Union-backed Dems make final push to kill Obama's trade bill
WASHINGTON — Union-backed Democrats began a last-ditch effort Thursday to scuttle President Obama's trade agenda by sacrificing a favored program of their own that retrains workers displaced by international trade.
The retraining program is linked to the Democrats' real target: legislation to help Obama advance multi-nation trade agreements. In hopes of bringing down the whole package, which they say imperils jobs at home, numerous House Democrats said they would vote Friday against the retraining measure.
House Republicans were in the odd position of supporting Obama's bid for “fast-track” trade-negotiating authority, while the White House struggled to come up with enough Democratic votes to win passage.
In a closed meeting in the Capitol, top White House officials implored Democrats not to deny Obama the trade authority. Such a vote, they said, would block needed trade expansion and sink a major priority of Obama.

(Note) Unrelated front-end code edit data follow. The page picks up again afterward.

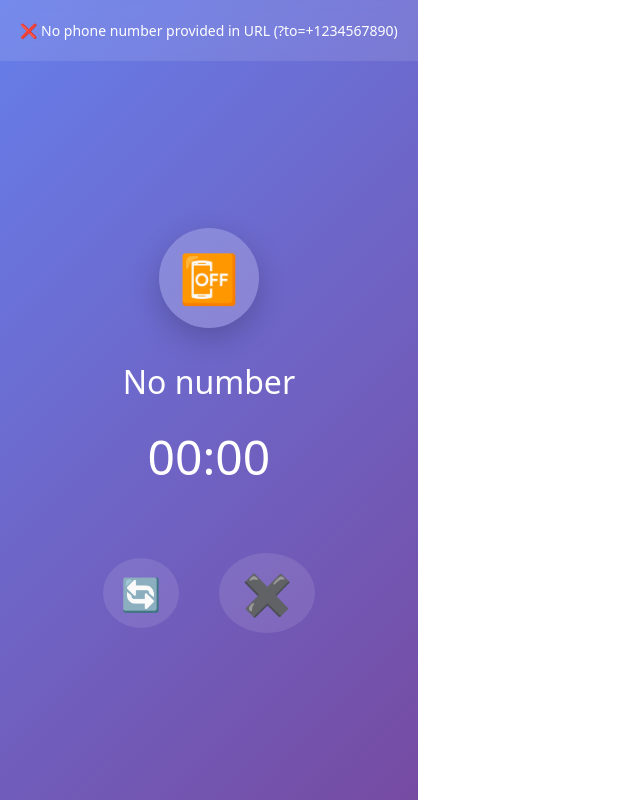
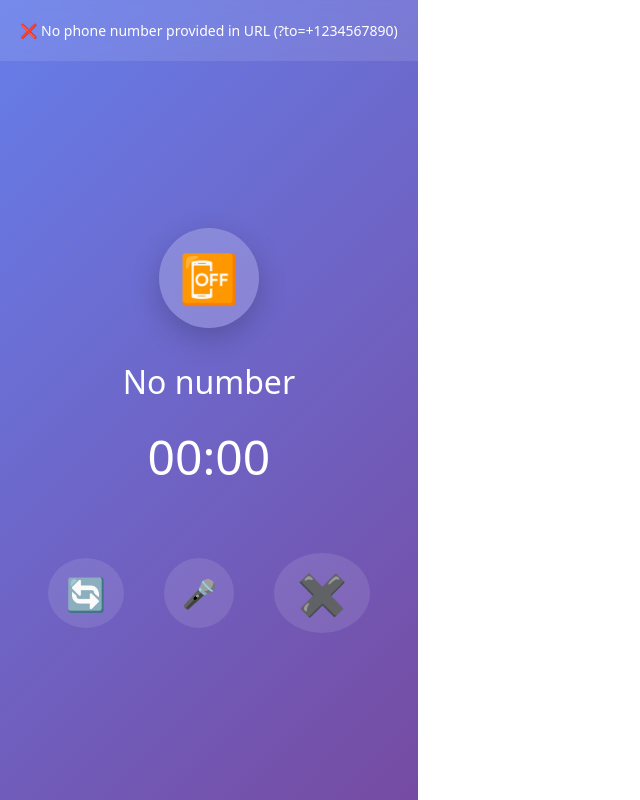
Before and after one commit to rekksu/twilio-dialer, a React (Vite) app: page / in a window 1280 px wide. Shown: the whole page, without its empty margins (0-640 px from the left). Built offline with nearby package versions, Linux system fonts and the light colour scheme.

Commit message:
sixteen commit

```diff
--- a/src/App.jsx
+++ b/src/App.jsx
@@ -11,6 +11,7 @@ export default function App() {
   const [phoneNumber, setPhoneNumber] = useState("");
   const [callDuration, setCallDuration] = useState(0);
   const [isConnected, setIsConnected] = useState(false);
+  const [micMuted, setMicMuted] = useState(false);
 
   // Get number from URL
   useEffect(() => {
@@ -107,11 +108,13 @@ export default function App() {
         conn.on("disconnect", () => {
           setStatus("Call ended");
           setIsConnected(false);
+          setCallDuration(0);
         });
 
         conn.on("error", (err) => {
           setStatus(`Call failed: ${err.message}`);
           setIsConnected(false);
+          setCallDuration(0);
         });
 
         setConnection(conn);
@@ -130,14 +133,11 @@ export default function App() {
   };
 
   const hangup = () => {
-    console.log("Hangup clicked");
     if (connection) {
-      console.log("Disconnecting connection");
       connection.disconnect();
       setConnection(null);
     }
     if (device) {
-      console.log("Destroying device");
       device.destroy();
       setDevice(null);
     }
@@ -147,13 +147,18 @@ export default function App() {
   };
 
   const redial = () => {
-    console.log("Redial clicked");
     hangup();
     setTimeout(() => {
       if (phoneNumber) {
         startCall();
       }
     }, 1000);
+  };
+
+  const toggleMic = () => {
+    if (!connection) return;
+    connection.mute(!micMuted);
+    setMicMuted(!micMuted);
   };
 
   return (
@@ -218,7 +223,7 @@ export default function App() {
           {phoneNumber || "No number"}
         </div>
 
-        {/* Call Duration - Always visible */}
+        {/* Call Duration */}
         <div style={{
           fontSize: "48px",
           fontWeight: "200",
@@ -237,7 +242,7 @@ export default function App() {
           alignItems: "center",
           justifyContent: "center"
         }}>
-          {/* Redial Button */}
+          {/* Redial */}
           <button
             onClick={redial}
             disabled={isConnected || !phoneNumber}
@@ -251,28 +256,37 @@ export default function App() {
               fontSize: "32px",
               cursor: (!isConnected && phoneNumber) ? "pointer" : "not-allowed",
               boxShadow: (!isConnected && phoneNumber) ? "0 4px 15px rgba(255,255,255,0.2)" : "none",
-              transition: "all 0.3s ease",
               display: "flex",
               alignItems: "center",
               justifyContent: "center",
               pointerEvents: (!isConnected && phoneNumber) ? "auto" : "none"
             }}
-            onMouseDown={(e) => {
-              if (!isConnected && phoneNumber) {
-                e.currentTarget.style.transform = "scale(0.95)";
-              }
-            }}
-            onMouseUp={(e) => {
-              e.currentTarget.style.transform = "scale(1)";
-            }}
-            onMouseLeave={(e) => {
-              e.currentTarget.style.transform = "scale(1)";
-            }}
           >
             🔄
           </button>
 
-          {/* Hang Up Button */}
+          {/* Mic Toggle */}
+          <button
+            onClick={toggleMic}
+            disabled={!isConnected}
+            style={{
+              width: "70px",
+              height: "70px",
+              borderRadius: "50%",
+              border: "none",
+              background: isConnected ? (micMuted ? "#f39c12" : "#3498db") : "rgba(255,255,255,0.1)",
+              color: "white",
+              fontSize: "28px",
+              cursor: isConnected ? "pointer" : "not-allowed",
+              display: "flex",
+              alignItems: "center",
+              justifyContent: "center",
+            }}
+          >
+            {micMuted ? "🎤❌" : "🎤"}
+          </button>
+
+          {/* Hang Up */}
           <button
             onClick={hangup}
             disabled={!isConnected}
@@ -286,22 +300,9 @@ export default function App() {
               fontSize: "40px",
               cursor: isConnected ? "pointer" : "not-allowed",
               boxShadow: isConnected ? "0 6px 20px rgba(244, 67, 54, 0.5)" : "none",
-              transition: "all 0.3s ease",
               display: "flex",
               alignItems: "center",
-              justifyContent: "center",
-              pointerEvents: isConnected ? "auto" : "none"
-            }}
-            onMouseDown={(e) => {
-              if (isConnected) {
-                e.currentTarget.style.transform = "scale(0.95)";
-              }
-            }}
-            onMouseUp={(e) => {
-              e.currentTarget.style.transform = "scale(1)";
-            }}
-            onMouseLeave={(e) => {
-              e.currentTarget.style.transform = "scale(1)";
+              justifyContent: "center"
             }}
           >
             ✖️
```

The sometimes emotional exchanges illustrate the high stakes and intense feelings surrounding Obama's bid for “fast-track” trade-negotiating authority. Such authority, which previous presidents have enjoyed, would let Obama present Congress with proposed trade agreements that it could ratify or reject but not change. One other drawback to the legislation is that no details of how it will work will be made known until after it is passed. Critics believe it will give too much authority in non-trade areas still unknown, such as immigration. Others deride the inclusion of a rule that will give the leader of any of the smaller countries the same vote as an American president.
Obama hopes to advance the 12-nation Trans-Pacific Partnership and other trade proposals that have been negotiated for years.
Unions vehemently oppose such deals, saying they ship American jobs abroad. The trade issue's divisiveness was evident when the House voted narrowly, 217-212, to advance the package to the showdown Friday.
AFL-CIO President Richard Trumka urged House Democrats to do something once unthinkable — reject the retraining program, known as Trade Adjustment Authority, or TAA — as the best means to kill fast track. Those attending the meeting said Trumka told Democrats he would pray for those who oppose the unions' position.
Some senior Democrats are with Trumka, suggesting the votes could be close and dramatic.
“The TAA is the handmaiden to facilitate the whole deal,” said Rep. Peter DeFazio, D-Ore. “We have the potential to stop this whole train and revisit the most egregious provisions” of fast track. “It's counterintuitive for Democrats to be voting against it, but President Trumka came and said vote against it.”
The strategy could scuttle the whole package, because many Republicans have long records of opposing the jobs retraining program, which they consider wasteful.
The biggest questions hanging over the House are: How many of the 188 Democrats will vote against the retraining program because it's the best way to kill fast track? And how many of the 246 Republicans might hold their noses and vote for the jobs program in a bid to save fast track?
Rep. Richard Hudson, R-N.C., said of the Democrats: “It's in their hands; they have to pass TAA. We can only deliver a certain number of votes for TAA. So we'll see. We're calling their bluff. If they want to bring it down, then it's going to be a crushing blow to their president.”
If the jobs program survives, the House will vote on fast track. Presumably, the politics would be reversed, with many Republicans and as few as 20 Democrats voting for the legislation.
Several Democrats said the sequencing of the bill votes is outrageous. “The process is just as horrible as the substance,” said Rep. Bill Pascrell, D-N.J., who opposes the entire package. The Senate linked the two measures when it passed the trade package earlier this year.